Work task | Within these entries, which lines include the string "pacific"? Copy each one.

Source data |
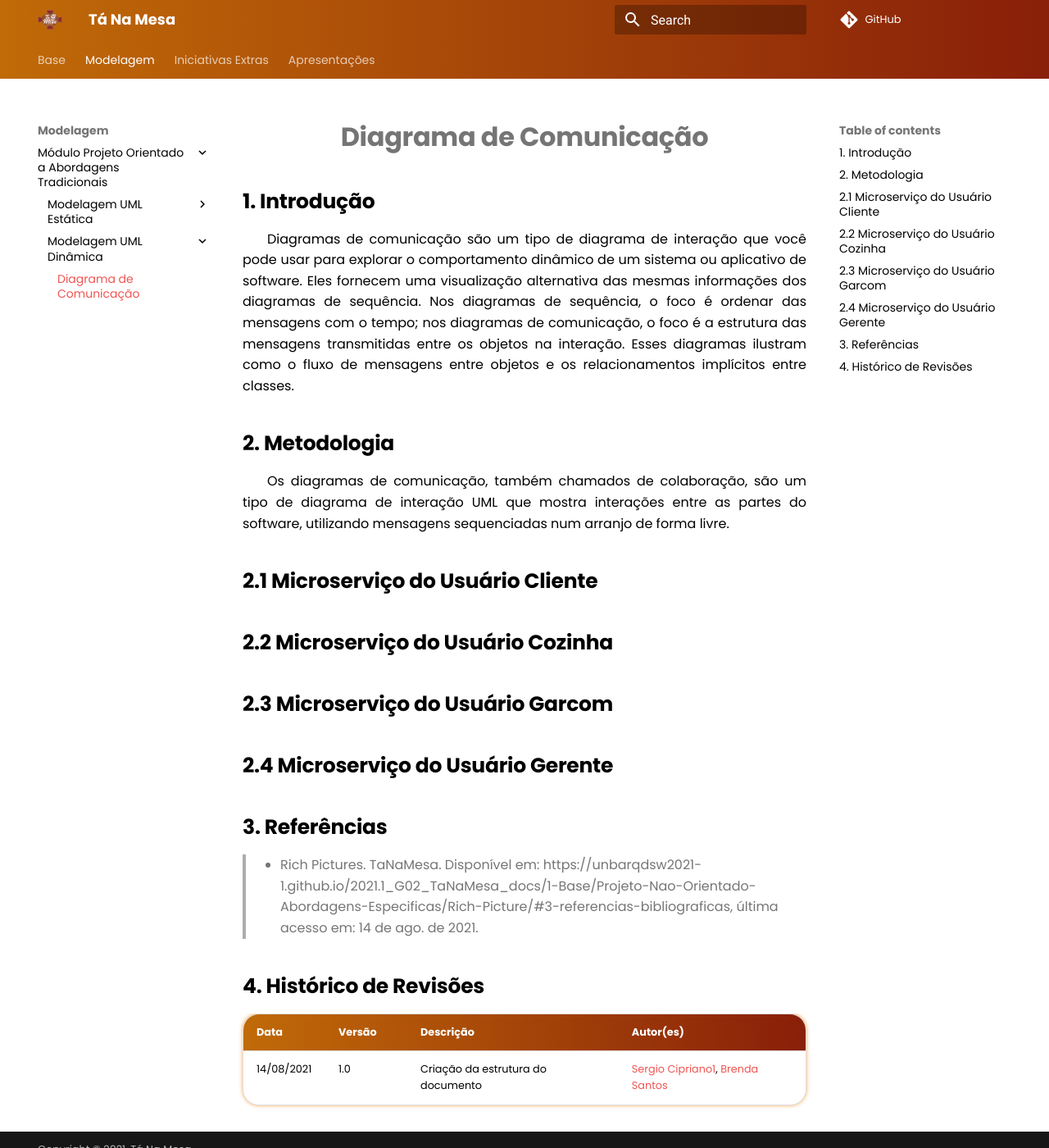
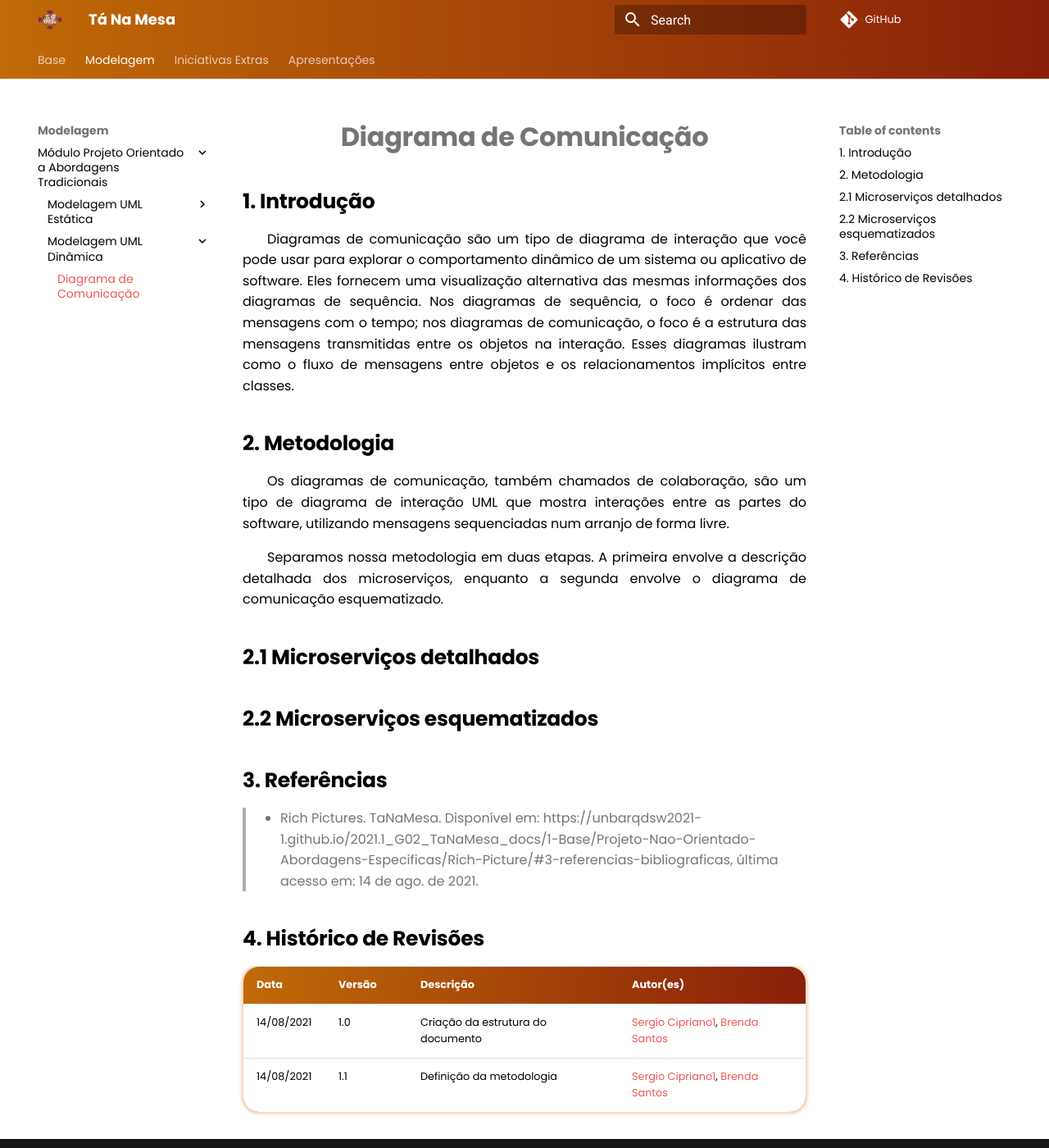
Before and after one commit to UnBArqDsw2021-1/2021.1_G02_TaNaMesa_docs, an MkDocs documentation site: the page built from docs/2-Modelagem/Notacao-UML-Diagramas-Dinamicos/Diagrama-Comunicacao.md, in a window 1280 px wide and 1400 px high. Shown: the whole window at 82% size. Built offline with MkDocs 1.6.1 and Material for MkDocs 9.7.7, drawn with Linux system fonts in a browser that asks for light colours; comment, search, counter and statistics services are not loaded.

Commit message:
(#59) Definição da metodologia do documento de comunicação
Co-authored-by: Brenda Santos <brendasantosv.bs@gmail.com>

```diff
--- a/docs/2-Modelagem/Notacao-UML-Diagramas-Dinamicos/Diagrama-Comunicacao.md
+++ b/docs/2-Modelagem/Notacao-UML-Diagramas-Dinamicos/Diagrama-Comunicacao.md
@@ -16,21 +16,11 @@ Os diagramas de comunicação, também chamados de colaboração, são um tipo d
 de interação UML que mostra interações entre as partes do software, utilizando
 mensagens sequenciadas num arranjo de forma livre.
 
-## 2.1 Microserviço do Usuário Cliente
+Separamos nossa metodologia em duas etapas. A primeira envolve a descrição detalhada
+dos microserviços, enquanto a segunda envolve o diagrama de comunicação esquematizado.
 
-
-
-## 2.2 Microserviço do Usuário Cozinha
-
-
-
-## 2.3 Microserviço do Usuário Garcom
-
-
-
-## 2.4 Microserviço do Usuário Gerente
-
-
+## 2.1 Microserviços detalhados
+## 2.2 Microserviços esquematizados
 
 ## 3. Referências
 
@@ -43,3 +33,4 @@ mensagens sequenciadas num arranjo de forma livre.
 | Data       | Versão | Descrição                                             | Autor(es)                                                                                            |
 | :--------- | :----- | :---------------------------------------------------- | :--------------------------------------------------------------------------------------------------- |
 | 14/08/2021 | 1.0    | Criação da estrutura do documento                     | [Sergio Cipriano1](https://github.com/sergiosacj), [Brenda Santos](https://github.com/brendavsantos) |
+| 14/08/2021 | 1.1    | Definição da metodologia                              | [Sergio Cipriano1](https://github.com/sergiosacj), [Brenda Santos](https://github.com/brendavsantos) |
```
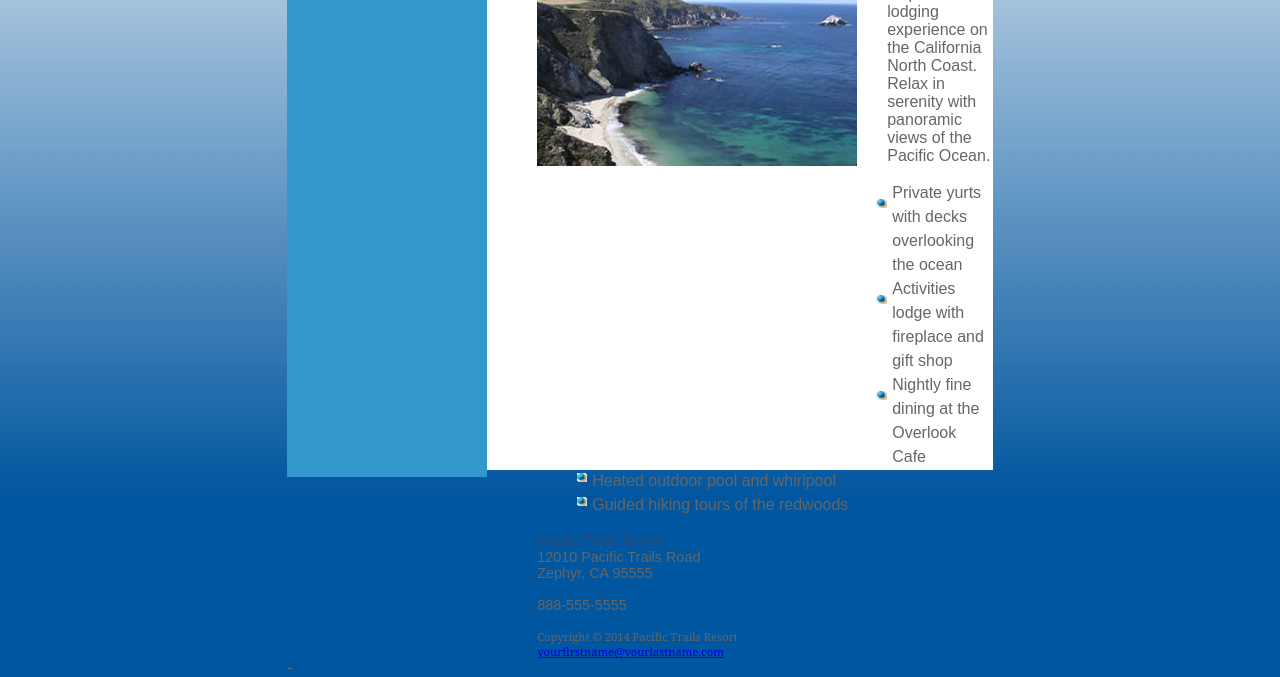
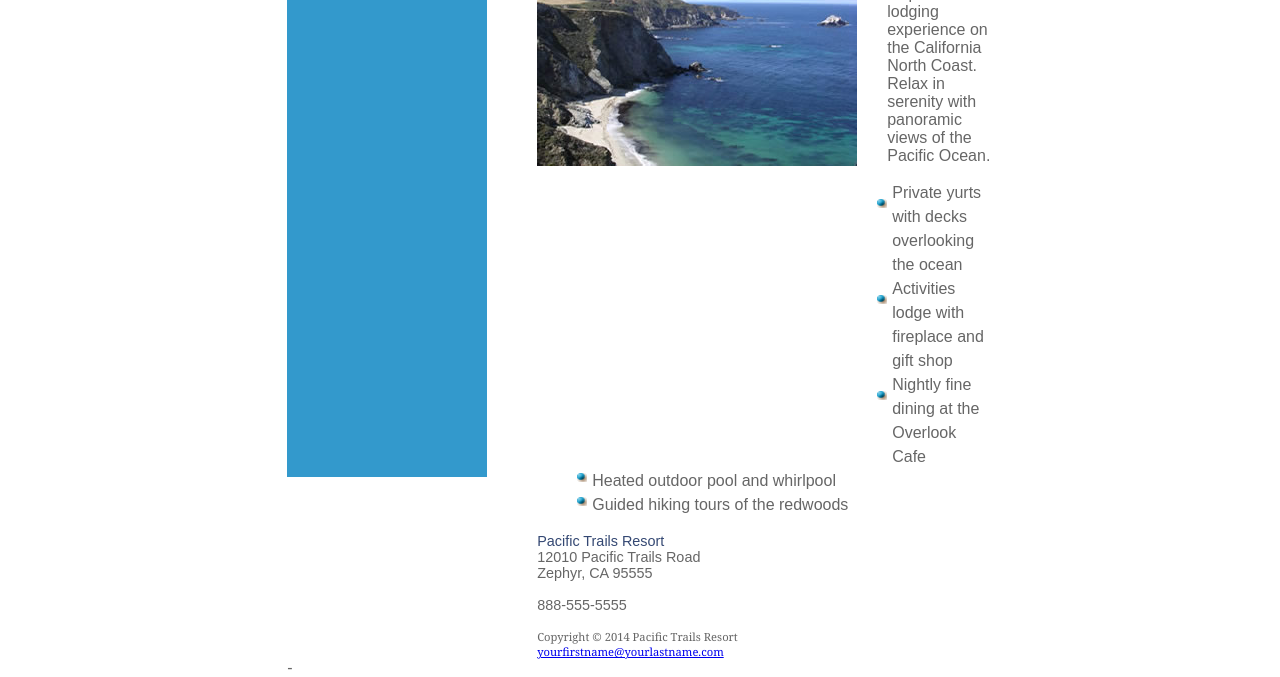
Before and after one commit to Stidjani/guihw2nd, a plain HTML site: page index.html in a window 1280 px wide. Shown: the part 241-918 px from the top of the page. Drawn offline with Linux system fonts and the light colour scheme.

Commit message:
Update pacific.css

```diff
--- a/pacific.css
+++ b/pacific.css
@@ -2,7 +2,6 @@ header, hgroup, nav, footer, figure, figcaption, aside, section, article {
 	display: block;
 }
 body {
-	background-image: url("ptrbackground.jpg");
 	color: #666666;
 	font-family: Arial, Helvetica, sans-serif;
 	padding-left: 10%;
```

The completed task |
Update pacific.css
--- a/pacific.css
+++ b/pacific.css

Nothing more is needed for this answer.